In the records below, some lines contain the word "footer". Copy each of them.

(Exercise data Opens)

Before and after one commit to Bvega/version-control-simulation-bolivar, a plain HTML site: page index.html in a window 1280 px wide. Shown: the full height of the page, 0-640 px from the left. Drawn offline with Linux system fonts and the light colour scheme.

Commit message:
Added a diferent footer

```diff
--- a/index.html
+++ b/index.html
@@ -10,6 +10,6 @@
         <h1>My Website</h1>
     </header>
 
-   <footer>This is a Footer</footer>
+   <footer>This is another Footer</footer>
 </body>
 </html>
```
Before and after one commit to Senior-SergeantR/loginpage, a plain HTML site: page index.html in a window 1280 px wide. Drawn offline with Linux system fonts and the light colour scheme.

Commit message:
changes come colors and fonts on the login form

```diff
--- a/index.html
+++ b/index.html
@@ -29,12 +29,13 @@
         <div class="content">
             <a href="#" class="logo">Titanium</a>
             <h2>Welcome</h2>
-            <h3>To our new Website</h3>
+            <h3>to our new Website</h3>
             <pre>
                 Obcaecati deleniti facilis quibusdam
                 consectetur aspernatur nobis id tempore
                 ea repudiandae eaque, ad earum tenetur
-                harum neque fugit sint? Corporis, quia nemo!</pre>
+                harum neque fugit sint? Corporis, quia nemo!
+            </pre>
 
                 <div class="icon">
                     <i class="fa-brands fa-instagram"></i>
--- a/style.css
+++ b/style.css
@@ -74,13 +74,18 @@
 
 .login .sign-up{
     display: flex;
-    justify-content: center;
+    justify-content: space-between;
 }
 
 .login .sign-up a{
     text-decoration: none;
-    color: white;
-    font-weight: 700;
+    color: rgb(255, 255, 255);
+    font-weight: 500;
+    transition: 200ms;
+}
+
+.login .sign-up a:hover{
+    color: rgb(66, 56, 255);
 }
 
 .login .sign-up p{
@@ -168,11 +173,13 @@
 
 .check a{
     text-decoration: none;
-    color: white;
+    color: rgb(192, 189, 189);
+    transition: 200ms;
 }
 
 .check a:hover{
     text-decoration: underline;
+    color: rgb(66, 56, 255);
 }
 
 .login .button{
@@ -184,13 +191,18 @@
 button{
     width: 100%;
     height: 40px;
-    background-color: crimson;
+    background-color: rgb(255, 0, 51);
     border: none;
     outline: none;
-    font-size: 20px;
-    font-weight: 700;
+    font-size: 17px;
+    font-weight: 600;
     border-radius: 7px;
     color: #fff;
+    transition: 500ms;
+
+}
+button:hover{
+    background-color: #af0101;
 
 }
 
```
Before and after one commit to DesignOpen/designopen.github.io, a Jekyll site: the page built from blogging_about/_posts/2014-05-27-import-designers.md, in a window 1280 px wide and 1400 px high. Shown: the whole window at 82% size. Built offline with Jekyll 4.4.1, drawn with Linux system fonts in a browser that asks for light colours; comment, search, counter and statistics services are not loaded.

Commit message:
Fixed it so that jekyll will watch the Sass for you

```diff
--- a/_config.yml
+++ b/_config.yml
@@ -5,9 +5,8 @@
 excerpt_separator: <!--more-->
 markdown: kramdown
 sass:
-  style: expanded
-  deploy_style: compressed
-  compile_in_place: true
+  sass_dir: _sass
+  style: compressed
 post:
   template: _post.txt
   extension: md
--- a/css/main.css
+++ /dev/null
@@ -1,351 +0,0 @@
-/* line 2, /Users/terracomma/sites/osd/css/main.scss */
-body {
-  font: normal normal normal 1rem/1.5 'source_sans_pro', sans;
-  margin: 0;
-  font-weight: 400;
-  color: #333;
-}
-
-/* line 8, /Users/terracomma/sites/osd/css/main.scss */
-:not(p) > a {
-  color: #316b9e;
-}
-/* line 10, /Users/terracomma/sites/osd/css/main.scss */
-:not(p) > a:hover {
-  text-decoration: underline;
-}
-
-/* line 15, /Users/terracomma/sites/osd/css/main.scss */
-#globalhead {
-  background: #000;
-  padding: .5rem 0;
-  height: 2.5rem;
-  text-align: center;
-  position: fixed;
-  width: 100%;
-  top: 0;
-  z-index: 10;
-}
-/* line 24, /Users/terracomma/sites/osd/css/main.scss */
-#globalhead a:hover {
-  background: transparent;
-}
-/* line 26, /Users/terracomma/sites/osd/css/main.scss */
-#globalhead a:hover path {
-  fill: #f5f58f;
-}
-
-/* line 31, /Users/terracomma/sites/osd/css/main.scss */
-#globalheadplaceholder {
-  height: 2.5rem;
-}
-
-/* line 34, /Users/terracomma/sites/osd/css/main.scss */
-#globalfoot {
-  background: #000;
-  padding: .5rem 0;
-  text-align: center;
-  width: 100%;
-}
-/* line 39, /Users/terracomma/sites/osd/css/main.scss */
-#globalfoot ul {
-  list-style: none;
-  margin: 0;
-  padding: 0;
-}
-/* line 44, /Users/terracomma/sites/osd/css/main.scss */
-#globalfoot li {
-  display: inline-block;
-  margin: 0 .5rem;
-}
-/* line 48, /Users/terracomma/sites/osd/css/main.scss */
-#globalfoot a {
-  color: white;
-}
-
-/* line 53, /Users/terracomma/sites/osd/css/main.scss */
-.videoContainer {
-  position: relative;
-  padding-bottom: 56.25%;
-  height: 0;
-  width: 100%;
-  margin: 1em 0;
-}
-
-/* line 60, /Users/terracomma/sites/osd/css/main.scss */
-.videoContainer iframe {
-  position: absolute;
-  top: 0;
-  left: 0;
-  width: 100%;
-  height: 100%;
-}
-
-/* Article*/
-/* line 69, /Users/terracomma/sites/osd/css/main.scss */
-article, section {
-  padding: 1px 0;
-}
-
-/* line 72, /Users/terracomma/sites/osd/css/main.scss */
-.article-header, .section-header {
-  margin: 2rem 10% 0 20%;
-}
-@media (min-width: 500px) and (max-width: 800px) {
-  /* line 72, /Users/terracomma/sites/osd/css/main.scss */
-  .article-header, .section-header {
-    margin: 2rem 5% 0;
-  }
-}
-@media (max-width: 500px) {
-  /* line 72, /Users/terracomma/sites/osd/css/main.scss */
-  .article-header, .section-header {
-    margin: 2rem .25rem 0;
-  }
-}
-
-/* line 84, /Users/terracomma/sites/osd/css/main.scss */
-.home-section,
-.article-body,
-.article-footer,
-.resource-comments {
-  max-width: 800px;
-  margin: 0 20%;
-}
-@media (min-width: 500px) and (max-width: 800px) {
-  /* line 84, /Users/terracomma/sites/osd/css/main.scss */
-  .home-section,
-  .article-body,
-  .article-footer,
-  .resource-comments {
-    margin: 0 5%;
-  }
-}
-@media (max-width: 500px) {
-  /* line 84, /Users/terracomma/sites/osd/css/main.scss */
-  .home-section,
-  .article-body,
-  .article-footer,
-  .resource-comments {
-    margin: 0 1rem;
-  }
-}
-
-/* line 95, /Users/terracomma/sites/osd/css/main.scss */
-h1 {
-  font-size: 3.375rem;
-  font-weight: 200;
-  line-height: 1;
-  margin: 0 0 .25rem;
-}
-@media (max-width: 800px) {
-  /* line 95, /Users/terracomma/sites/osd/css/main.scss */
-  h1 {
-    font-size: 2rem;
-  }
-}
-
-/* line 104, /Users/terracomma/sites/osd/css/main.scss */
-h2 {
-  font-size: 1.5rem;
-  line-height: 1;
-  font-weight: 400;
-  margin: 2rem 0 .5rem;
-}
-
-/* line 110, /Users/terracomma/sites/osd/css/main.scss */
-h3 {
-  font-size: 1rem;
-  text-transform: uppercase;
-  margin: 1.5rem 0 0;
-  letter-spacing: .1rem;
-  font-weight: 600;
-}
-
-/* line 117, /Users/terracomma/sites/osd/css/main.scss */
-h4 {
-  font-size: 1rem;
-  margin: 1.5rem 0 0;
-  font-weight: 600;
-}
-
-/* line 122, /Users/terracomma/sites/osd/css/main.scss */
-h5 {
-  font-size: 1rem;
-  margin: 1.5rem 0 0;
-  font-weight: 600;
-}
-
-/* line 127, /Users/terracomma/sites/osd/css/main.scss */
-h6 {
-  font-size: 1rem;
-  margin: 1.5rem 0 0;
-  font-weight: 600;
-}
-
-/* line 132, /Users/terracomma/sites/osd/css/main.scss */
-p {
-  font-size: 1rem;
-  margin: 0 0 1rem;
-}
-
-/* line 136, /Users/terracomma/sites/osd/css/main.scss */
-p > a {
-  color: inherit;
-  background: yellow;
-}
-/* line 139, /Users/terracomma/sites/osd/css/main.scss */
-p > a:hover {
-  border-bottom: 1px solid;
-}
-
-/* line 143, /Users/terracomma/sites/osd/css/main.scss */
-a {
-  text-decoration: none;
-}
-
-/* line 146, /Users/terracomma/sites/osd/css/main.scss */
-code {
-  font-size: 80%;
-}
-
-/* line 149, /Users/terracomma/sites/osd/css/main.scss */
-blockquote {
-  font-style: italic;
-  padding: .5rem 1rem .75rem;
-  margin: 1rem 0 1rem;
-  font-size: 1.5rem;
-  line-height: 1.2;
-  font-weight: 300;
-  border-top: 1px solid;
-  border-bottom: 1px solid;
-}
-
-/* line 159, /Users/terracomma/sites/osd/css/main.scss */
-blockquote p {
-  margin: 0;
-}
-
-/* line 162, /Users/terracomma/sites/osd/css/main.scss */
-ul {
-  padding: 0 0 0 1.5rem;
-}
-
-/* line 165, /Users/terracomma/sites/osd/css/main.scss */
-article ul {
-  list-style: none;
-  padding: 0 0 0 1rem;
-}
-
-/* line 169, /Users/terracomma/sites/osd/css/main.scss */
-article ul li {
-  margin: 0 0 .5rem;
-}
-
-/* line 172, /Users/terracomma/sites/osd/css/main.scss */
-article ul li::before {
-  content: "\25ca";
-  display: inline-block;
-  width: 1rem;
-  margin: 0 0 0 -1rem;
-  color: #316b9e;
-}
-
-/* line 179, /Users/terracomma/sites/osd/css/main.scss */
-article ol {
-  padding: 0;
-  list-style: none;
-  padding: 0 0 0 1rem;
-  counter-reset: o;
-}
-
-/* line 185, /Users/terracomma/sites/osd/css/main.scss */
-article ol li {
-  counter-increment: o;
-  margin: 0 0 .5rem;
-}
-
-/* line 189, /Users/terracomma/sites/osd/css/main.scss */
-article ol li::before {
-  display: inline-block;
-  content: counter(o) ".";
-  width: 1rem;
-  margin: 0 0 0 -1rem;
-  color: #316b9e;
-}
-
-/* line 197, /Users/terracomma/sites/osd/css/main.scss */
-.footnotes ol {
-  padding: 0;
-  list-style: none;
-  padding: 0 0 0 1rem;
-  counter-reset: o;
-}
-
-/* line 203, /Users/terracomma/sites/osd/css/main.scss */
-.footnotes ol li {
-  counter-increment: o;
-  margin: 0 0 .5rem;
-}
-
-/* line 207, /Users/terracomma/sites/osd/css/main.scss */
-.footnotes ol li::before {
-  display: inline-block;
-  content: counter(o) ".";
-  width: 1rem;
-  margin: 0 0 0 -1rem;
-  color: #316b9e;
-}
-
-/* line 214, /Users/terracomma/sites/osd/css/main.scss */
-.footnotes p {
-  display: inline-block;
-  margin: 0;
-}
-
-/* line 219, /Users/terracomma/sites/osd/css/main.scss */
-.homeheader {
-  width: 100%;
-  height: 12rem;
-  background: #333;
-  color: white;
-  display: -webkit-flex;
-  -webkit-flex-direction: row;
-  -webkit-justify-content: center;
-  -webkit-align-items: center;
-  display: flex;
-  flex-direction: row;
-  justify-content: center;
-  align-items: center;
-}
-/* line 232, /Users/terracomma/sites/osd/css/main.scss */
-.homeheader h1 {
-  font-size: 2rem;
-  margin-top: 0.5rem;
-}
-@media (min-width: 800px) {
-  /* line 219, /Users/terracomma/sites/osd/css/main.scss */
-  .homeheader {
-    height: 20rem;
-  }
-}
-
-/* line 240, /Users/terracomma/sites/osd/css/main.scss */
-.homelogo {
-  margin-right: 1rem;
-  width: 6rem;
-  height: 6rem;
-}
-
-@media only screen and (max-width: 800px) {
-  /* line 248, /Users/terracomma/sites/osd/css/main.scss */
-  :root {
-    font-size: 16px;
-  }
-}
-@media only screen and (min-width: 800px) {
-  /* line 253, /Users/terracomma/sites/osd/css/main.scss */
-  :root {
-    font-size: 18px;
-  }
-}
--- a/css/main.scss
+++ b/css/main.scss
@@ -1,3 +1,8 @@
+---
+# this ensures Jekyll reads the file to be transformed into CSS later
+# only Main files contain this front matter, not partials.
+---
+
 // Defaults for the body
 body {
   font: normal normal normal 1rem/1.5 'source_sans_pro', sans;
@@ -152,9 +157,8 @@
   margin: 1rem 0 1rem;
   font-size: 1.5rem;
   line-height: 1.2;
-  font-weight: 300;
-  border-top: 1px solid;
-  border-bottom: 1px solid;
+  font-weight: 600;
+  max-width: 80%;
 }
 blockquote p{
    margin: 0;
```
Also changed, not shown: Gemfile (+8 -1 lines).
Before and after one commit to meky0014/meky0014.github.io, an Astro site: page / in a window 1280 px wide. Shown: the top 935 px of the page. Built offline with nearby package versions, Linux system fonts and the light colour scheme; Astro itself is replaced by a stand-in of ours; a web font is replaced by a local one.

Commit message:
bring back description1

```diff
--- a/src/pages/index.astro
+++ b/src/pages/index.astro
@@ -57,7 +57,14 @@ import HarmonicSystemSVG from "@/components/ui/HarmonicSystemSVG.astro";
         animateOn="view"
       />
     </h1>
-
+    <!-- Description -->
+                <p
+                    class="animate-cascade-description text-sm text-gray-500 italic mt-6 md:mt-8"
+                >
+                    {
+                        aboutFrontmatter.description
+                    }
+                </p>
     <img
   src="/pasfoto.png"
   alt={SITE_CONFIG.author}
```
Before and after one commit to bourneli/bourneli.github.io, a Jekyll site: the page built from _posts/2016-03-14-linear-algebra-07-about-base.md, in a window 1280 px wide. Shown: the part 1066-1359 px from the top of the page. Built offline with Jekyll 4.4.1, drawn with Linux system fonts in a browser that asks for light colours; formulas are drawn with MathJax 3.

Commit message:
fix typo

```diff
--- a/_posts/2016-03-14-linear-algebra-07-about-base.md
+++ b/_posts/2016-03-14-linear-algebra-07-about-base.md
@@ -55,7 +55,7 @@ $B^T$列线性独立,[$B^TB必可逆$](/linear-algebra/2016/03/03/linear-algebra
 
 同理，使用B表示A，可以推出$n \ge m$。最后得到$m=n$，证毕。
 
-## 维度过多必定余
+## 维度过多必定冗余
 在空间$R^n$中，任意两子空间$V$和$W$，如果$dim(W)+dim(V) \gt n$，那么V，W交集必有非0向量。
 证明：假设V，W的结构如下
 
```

(Exercise data Closes)

▸ Answer section:
Added a diferent footer
-   <footer>This is a Footer</footer>
+   <footer>This is another Footer</footer>
-.article-footer,
-  .article-footer,
-  .article-footer,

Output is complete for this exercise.